Guam Behavioral Health and Wellness Center: A Pandemic Lifeline

July 25, 2022 | Alex Wheatley

A depressed woman sits on the couch making a phone call, a box of tissues, glass of water, and overturned bottle of pills in front of her.The COVID-19 pandemic has impacted physical and mental health around the globe. As cases rose, so did mental and behavioral health challenges related to isolation, anxiety, depression, and substance use. The COVID-19 pandemic presented an opportunity for an existing behavioral health resource—the Guam Behavioral Health and Wellness Center’s Crisis Hotline—to become a household name. During the pandemic, the hotline became a lifeline for a community in crisis greatly in need of information.

Suicide ranks among the top causes of death in Guam, and the suicide rate is markedly higher than in the continental United States. According to the Guam State Epidemiological Profile, the age-adjusted suicide death rate in 2018 was 31.3 per 100,000, more than double the rate (14.2) in the continental United States. Nearly 50% of Guam’s suicides occur among people under age 30. Almost one in four high school students reported seriously considering suicide in 2019; one in six attempted it.

Against this backdrop, with schools closed and communities isolated, the Guam Behavioral Health and Wellness Center (GBHWC) bolstered its mental health resources. A key component of GBHWC’s COVID-19 mental health support has been an expansion of the Crisis Hotline (CHL).

Guam’s CHL officially launched in 1991, when the territory’s strong ties to the U.S. military—three on-island bases and high induction rates— translated into an increased need for counseling during Operation Desert Storm. GBHWC fully integrated the hotline in 1995. GBHWC is a distinct department of the Government of Guam separate from the Department of Health and Human Services and provides mental health services for all Guamanians.

Since its inception, community members have used the CHL as a source of support in areas that range from relationship difficulties to suicidal ideation.
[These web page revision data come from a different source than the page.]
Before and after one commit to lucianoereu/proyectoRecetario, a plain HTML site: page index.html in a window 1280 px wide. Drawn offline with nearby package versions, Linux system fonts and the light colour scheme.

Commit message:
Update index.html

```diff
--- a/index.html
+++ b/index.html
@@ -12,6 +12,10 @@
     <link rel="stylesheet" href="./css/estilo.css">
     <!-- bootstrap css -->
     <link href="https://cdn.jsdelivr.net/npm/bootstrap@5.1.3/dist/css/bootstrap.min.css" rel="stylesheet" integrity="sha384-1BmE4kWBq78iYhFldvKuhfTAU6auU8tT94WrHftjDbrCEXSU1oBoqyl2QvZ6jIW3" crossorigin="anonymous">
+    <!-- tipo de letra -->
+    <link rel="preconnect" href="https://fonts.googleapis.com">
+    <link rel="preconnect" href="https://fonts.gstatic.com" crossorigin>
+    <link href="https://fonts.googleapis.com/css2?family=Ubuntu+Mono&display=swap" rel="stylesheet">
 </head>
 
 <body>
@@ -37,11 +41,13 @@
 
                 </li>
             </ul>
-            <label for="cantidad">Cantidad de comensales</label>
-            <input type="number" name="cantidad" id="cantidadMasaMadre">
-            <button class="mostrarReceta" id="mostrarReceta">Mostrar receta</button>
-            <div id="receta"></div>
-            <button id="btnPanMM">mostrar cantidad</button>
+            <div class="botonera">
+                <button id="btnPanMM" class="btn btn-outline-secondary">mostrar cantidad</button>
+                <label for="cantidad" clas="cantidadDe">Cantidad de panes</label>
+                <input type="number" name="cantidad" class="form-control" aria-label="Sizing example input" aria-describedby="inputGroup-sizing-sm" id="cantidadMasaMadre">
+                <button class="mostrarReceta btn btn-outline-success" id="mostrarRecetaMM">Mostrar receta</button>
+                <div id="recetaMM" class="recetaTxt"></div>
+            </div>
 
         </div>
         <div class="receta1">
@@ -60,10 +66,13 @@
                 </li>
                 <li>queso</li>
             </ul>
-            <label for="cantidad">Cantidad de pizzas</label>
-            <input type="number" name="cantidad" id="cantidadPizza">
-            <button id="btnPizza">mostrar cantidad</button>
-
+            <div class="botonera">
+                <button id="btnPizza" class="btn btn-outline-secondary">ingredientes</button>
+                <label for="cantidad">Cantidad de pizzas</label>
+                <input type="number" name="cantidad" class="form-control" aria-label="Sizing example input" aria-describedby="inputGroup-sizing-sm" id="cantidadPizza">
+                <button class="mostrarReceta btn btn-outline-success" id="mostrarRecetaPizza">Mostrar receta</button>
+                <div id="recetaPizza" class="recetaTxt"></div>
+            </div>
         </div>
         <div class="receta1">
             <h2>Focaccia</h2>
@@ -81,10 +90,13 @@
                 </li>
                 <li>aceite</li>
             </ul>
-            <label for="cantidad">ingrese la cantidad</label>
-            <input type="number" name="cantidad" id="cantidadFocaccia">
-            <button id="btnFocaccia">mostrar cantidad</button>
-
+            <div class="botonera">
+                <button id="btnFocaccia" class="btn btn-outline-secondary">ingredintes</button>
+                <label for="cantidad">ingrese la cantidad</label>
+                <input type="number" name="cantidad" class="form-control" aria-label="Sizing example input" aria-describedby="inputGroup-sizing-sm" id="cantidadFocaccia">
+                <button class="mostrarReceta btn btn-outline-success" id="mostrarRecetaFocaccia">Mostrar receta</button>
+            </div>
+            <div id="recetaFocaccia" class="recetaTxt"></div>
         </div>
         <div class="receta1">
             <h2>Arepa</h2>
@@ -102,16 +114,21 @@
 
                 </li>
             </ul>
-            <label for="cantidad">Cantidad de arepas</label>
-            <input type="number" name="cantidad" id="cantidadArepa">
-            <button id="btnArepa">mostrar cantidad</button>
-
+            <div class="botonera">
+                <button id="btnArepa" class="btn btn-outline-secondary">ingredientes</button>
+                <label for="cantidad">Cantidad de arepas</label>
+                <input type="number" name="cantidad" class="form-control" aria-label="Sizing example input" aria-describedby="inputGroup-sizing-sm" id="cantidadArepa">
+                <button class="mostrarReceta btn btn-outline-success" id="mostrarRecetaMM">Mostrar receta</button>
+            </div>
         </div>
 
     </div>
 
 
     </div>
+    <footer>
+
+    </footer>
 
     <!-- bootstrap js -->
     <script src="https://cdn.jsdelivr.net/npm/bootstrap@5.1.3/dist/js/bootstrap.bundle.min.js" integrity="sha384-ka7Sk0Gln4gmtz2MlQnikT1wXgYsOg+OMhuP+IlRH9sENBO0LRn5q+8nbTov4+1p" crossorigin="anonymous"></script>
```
As part of the larger mental health safety net, the CHL also has strong ties to the Guam Fire Department, Victims Advocate Reaching Out (a domestic violence nonprofit), Adult Protective Services, and Adult Outpatient Services.

Prior to the pandemic, the CHL averaged 25 to 30 calls per month. As COVID-19 reached Guam in spring 2020, calls increased more than 1,100% as people sought additional information about the virus and support related to depression, anxiety, and suicidal ideation.

As calls to the hotline rose, GBHWC moved to a 24-hour format. It expanded its staff from on-shift nurses and trained volunteers to a cohort of around-the-clock “counselors” who could listen to concerns, provide information and support, and, if need be, connect callers to a telehealth appointment at the GBHWC. The hotline was advertised in newspaper articles, on the radio, and in the Governor’s COVID-19 briefings.

On average, the CHL received 600-700 calls per month in 2020—more than 1,100 in June and July alone. In 2021, that average rose to more than 800 calls per month. Therese Arriola, Director of the GBHWC, attributed the high call volumes of 2021 to a variety of factors including additional stress from job loss, financial pressures, and fears of the delta variant infecting the vaccinated and those too young for the vaccine, as well as grief for those who had experienced a severe infection or died. As COVID-19 began to wane in 2022, so did calls to the CHL. By April 2022, calls had decreased to a steady 500 calls per month, with most of those calls related to feelings of isolation, anxiety, and depression.

Guam has fully integrated their local crisis hotline (671-647-8833) with the national suicide and crisis lifeline (988). As of July 16, people who call 988 from a Guam area code are serviced by local GBHWC Crisis Hotline employees.

During the Guam community’s darkest moments in this public health crisis, the Crisis Hotline cemented its position as a critical resource within the behavioral health landscape in Guam. As COVID-19 response efforts transition toward maintenance and integration with existing public health programming, this hotline and the Guam Behavioral Health and Wellness Center will continue to rise to meet the needs of those experiencing mental health crises in Guam.